* _Problem description_
In the listing below, find each line with the string "Format" and return it.

[[ Data in this exercise open ]]

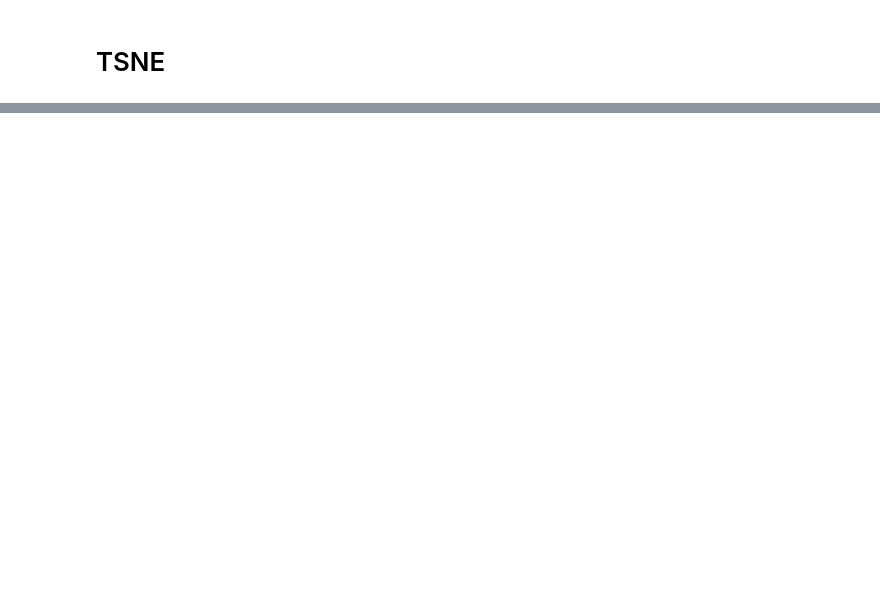
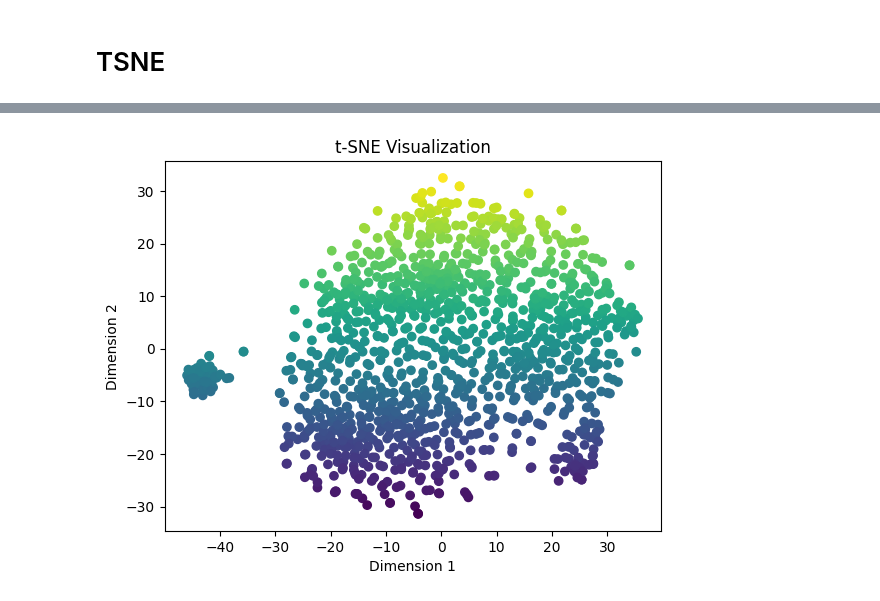
Before and after one commit to dpartuk/tsne, a Jupyter notebook: fake_tsne.ipynb, the cells around one changed output, grey strips where cells are left out. Cells and saved outputs as stored; diff of their text form; code cells hidden in the pictures; blank space fills up the shorter version.

```diff
--- a/fake_tsne.ipynb
+++ b/fake_tsne.ipynb
@@ -293,0 +317,12 @@ Average silhouette score: -0.10715929
+# %%
+import pandas as pd
+
+text_data = embeddings_2d[:, 0]
+cluster_labels = embeddings_2d[:, 1]
+
+# Create a DataFrame with the cluster labels and text data
+df = pd.DataFrame({'cluster': cluster_labels, 'text': text_data})
+# Group by cluster and calculate summary statistics
+cluster_stats = df.groupby('cluster').agg({'text': ['mean', 'median', 'std']})
+# Print the cluster stats
+print(cluster_stats)
@@ -293,0 +346,11 @@ Average silhouette score: -0.10715929
+# %%
+import matplotlib.pyplot as plt
+
+# Create a scatter plot of the 2D data
+plt.scatter(embeddings_2d[:, 0], embeddings_2d[:, 1], c=cluster_labels)
+plt.xlabel('Dimension 1')
+plt.ylabel('Dimension 2')
+plt.title('t-SNE Visualization')
+plt.show()
+# %% [output]
+[figure, added]
```
Also changed, not shown: parts of 13 cells of this notebook, 4 other files.
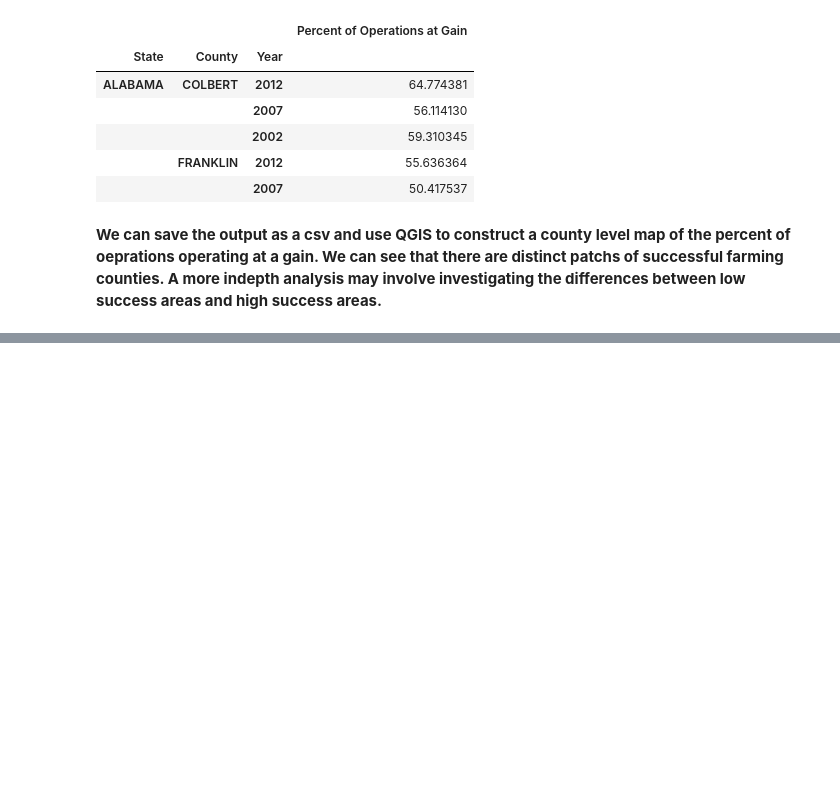
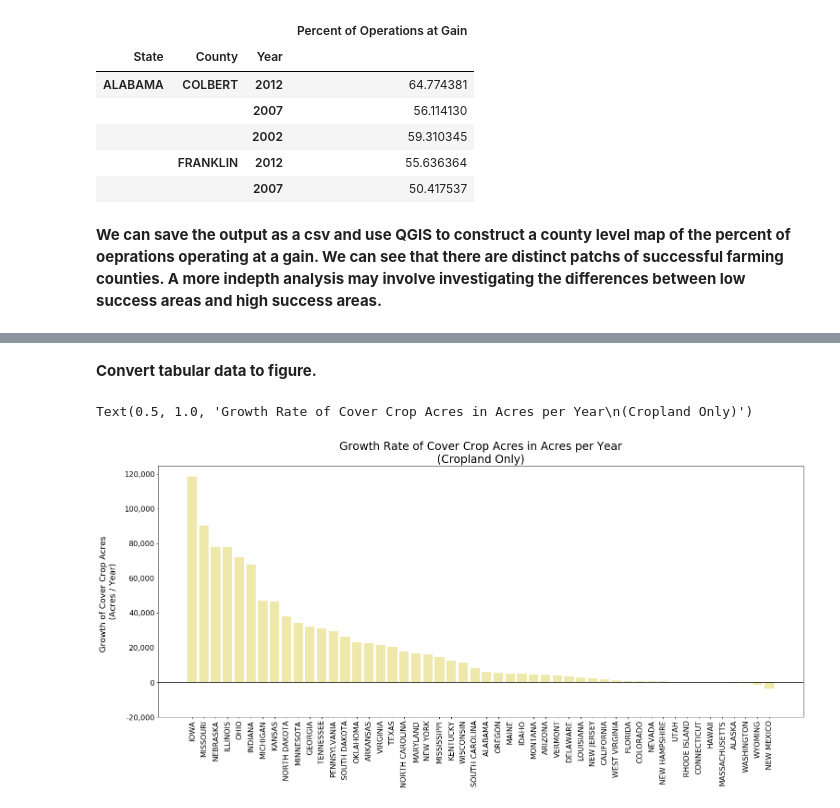
Before and after one commit to christopher-reed/Farm-Economic-Resilience, a Jupyter notebook: USDA_Ag_Census_Analysis.ipynb, the cells around one changed output, grey strips where cells are left out. Drawn from its saved outputs; the diff is of its cells as text; code cells hidden in the pictures; blank space fills up the shorter version.

```diff
--- a/USDA_Ag_Census_Analysis.ipynb
+++ b/USDA_Ag_Census_Analysis.ipynb
@@ -570,7 +570,7 @@ The data from this section is obtained from the USDA NASS Quick Stats API. Infor
 **Access data from NASS Quick Stats API. We will start at the coarsest resolution available: nationwide.**
 # %%
 #Prepare payload
-api_key = 'XXX'
+api_key = '70D413B2-0123-3524-9634-F730BE441009'
 
 #Selection of years
 years = map(str,range(1981,2018))
@@ -1043,0 +1336,5 @@ df.head()
+# %%
+#Prepare growth of cover crop acres data
+cover_crops_merged['Growth Per Year'] = (cover_crops_merged['Value_2017'] - cover_crops_merged['Value_2012']) / (2017 - 2012)
+cover_crops_merged = cover_crops_merged.sort_values(by = 'Growth Per Year', ascending = False)
+cover_crops_merged.head()
@@ -1043,0 +1348,35 @@ df.head()
+# %% [markdown]
+**Convert tabular data to figure.**
+# %%
+#Growth rate of cover crops
+
+#X axis positions for bars
+ind = np.arange(len(states))
+
+#Values to plot
+growth = cover_crops_merged['Growth Per Year']
+
+#Create figure
+fig, ax = plt.subplots(figsize = (25,10))
+
+#Plot bar graph and horizontal line
+ax.bar(ind, growth, width = 0.8, label = 'Growth Per Year', color = 'palegoldenrod')
+ax.axhline(y = 0, color = 'black')
+
+#Labels for x ticks
+states = cover_crops_merged['state_name']
+
+#Format xticks
+ax.set_xticks(ind)
+ax.set_xticklabels(states, rotation = 90, fontsize = 16)
+
+#Format yticks
+ax.set_yticks(np.arange(-20000, 140000, 20000))
+ax.set_yticklabels(['-20,000', '0', '20,000', '40,000', '60,000', '80,000', '100,000', '120,000'], fontsize = 16)
+
+#Format axis labels
+ax.set_ylabel('Growth of Cover Crop Acres  \n(Acres / Year)', fontsize = 18, labelpad = 15)
+ax.set_title('Growth Rate of Cover Crop Acres in Acres per Year\n(Cropland Only)', fontsize = 24)
+# %% [output]
+Text(0.5, 1.0, 'Growth Rate of Cover Crop Acres in Acres per Year\n(Cropland Only)')
+[figure, added]
```
Also changed, not shown: parts of 33 cells of this notebook.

[[ Data in this exercise closed ]]

* _Written solution_
+#Format xticks
+#Format yticks
+#Format axis labels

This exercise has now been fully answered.